Looking Back on 2018

The Great Water Alliance (GWA) program is nearing completion of another year, taking significant steps towards delivering a sustainable alternative to the City of Waukesha’s existing water supply. Let’s look back over this busy year.

Milwaukee Chosen as Lake Michigan Water Source

Waukesha Mayor Shawn Reilly and Milwaukee Mayor Tom Barrett signed an agreement for the City of Milwaukee to act as the Lake Michigan water source for the City of Waukesha’s new water supply program. These two Wisconsin mayors, fostering regional cooperation, collaborated to establish cost efficiencies for both cities, while ensuring thousands of residents and businesses receive the highest quality of water.

Pipeline Route Options Discussed at Open Houses

In order to keep the community informed and to gather public comments, GWA held several open houses around southeastern Wisconsin. A popular topic among attendees was the three pipeline route options. Discussions touched upon a number of factors that affect the final decision as to which routes the pipeline will take to supply Great Lakes water to Waukesha and return treated water to Lake Michigan via the Root River. The Great Water Alliance’s environmental consultants, engineers, and utility operators have carefully evaluated several potential approaches.

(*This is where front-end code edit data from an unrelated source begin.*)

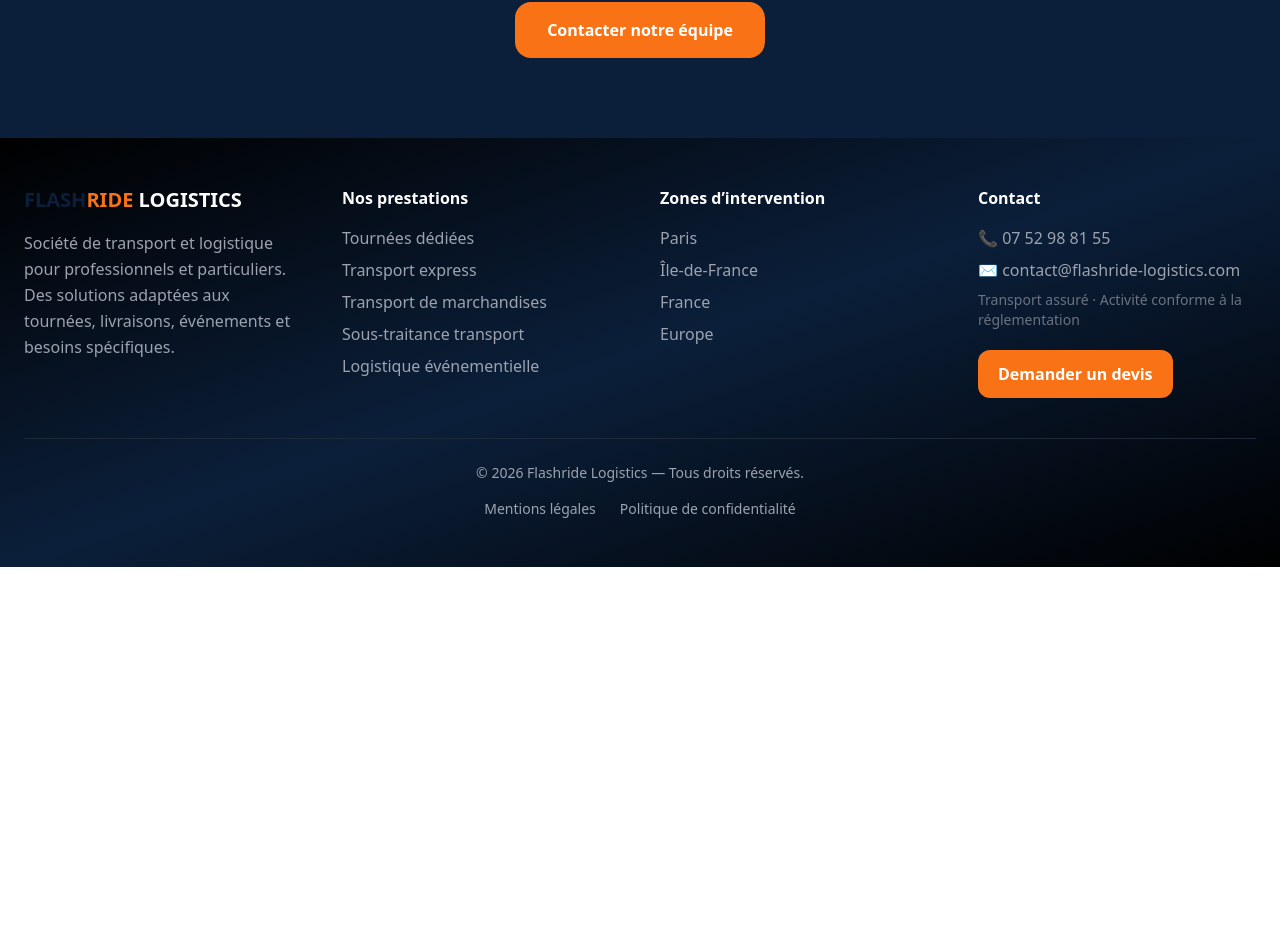
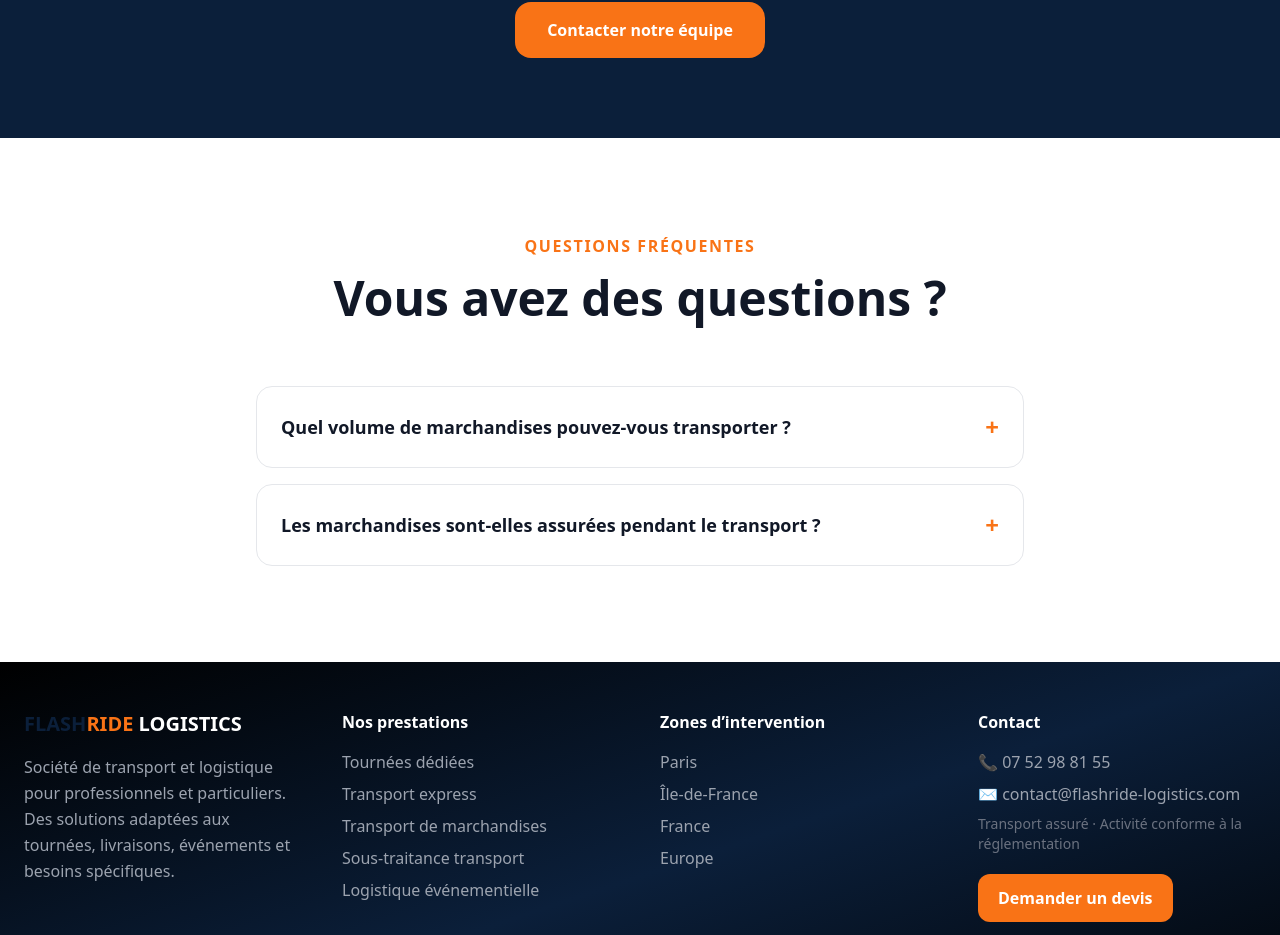
Before and after one commit to jasonvandommele-commits/flashride-logistics, a Next.js app: page /transport-marchandises in a window 1280 px wide. Shown: the part 1382-2317 px from the top of the page. Before the commit the page ends 1949 px from the top, so only its background shows below. Built offline with nearby package versions, Linux system fonts and the light colour scheme.

Commit message:
Update page.jsx

```diff
--- a/app/transport-marchandises/page.jsx
+++ b/app/transport-marchandises/page.jsx
@@ -3,6 +3,7 @@
 import { useState } from "react";
 import Footer from "../components/Footer";
 import Navbar from "../components/Navbar";
+import FAQ from "../components/FAQ";
 
 
 export default function TransportMarchandises() {
@@ -186,6 +187,17 @@ export default function TransportMarchandises() {
       </section>
 
 
+<FAQ items={[
+  {
+    question: "Quel volume de marchandises pouvez-vous transporter ?",
+    answer: "Du petit colis jusqu'à 20m³ avec hayon, selon le véhicule le plus adapté à votre besoin."
+  },
+  {
+  question: "Les marchandises sont-elles assurées pendant le transport ?",
+  answer: "Oui, nos prestations sont couvertes par une assurance transport, dans les conditions et limites prévues par le contrat d'assurance en vigueur."
+}
+
+]} />
 
 
 
```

Route One Identified as Preferred Route

After months of open houses, calls to the hotline, and emails from residents, the voices of the communities potentially impacted by the Great Water Alliance project were heard and a preferred water supply pipeline route was identified. GWA has begun further investigations along the preferred supply pipeline route. Property owners along Route 1 were notified that program representatives are conducting various field investigations and surveying the area. This data is needed to determine a final pipeline route.

GWA Program and Leadership Receive Public Recognition

City of Waukesha Recognized by the Wisconsin Policy Forum

In June, the Wisconsin Policy Forum awarded the City of Waukesha and the City of Milwaukee the Intergovernmental Cooperation Award.

Dan Duchniak Awarded Advocate of the Year

Waukesha Business Alliance awarded Dan Duchniak, General Manager of Waukesha Water Utility, the Advocate of the Year.

New Water Utility Bill with Return Flow Charge

City of Waukesha customers are currently dependent on a water supply from a groundwater aquifer that is depleted and contaminated, so the GWA program will deliver a sustainable alternative. To begin paying for the costs of building the new infrastructure, WWU customers received a new water utility bill with a return flow charge. The cost of the new supply will add about $50 per month in costs for the average household by 2027. However, even with other increases for regular operations and maintenance, it is expected the total water bills to be comparable to many other area communities.

Quality Water Testing Begins

The City of Waukesha is actively preparing for a smooth transition to Lake Michigan water that will implement a new water supply and establish the delivery of clean, safe drinking water to customers. Water testing is a key component and has already begun with pipe loop testing. This process analyzes how different water (groundwater versus lake water) reacts with pipe materials. Water testing, on many levels, will continue to be a priority as the Great Water Alliance works toward construction and delivery of water. And, it will continue after the new infrastructure is installed and running.

WWU Approved to Borrow WIFIA Funds

The solution to provide City of Waukesha residents with quality, clean drinking water requires an investment to needed infrastructure and improvements. However, the City is working with experts and partners to seek funding, reduce costs where possible, and minimize impacts to ratepayers. To this end, Waukesha Water Utility applied for and was approved to borrow a $116 million low-cost Water Infrastructure Finance and Innovation Act (WIFIA) loan to reduce borrowing expenses.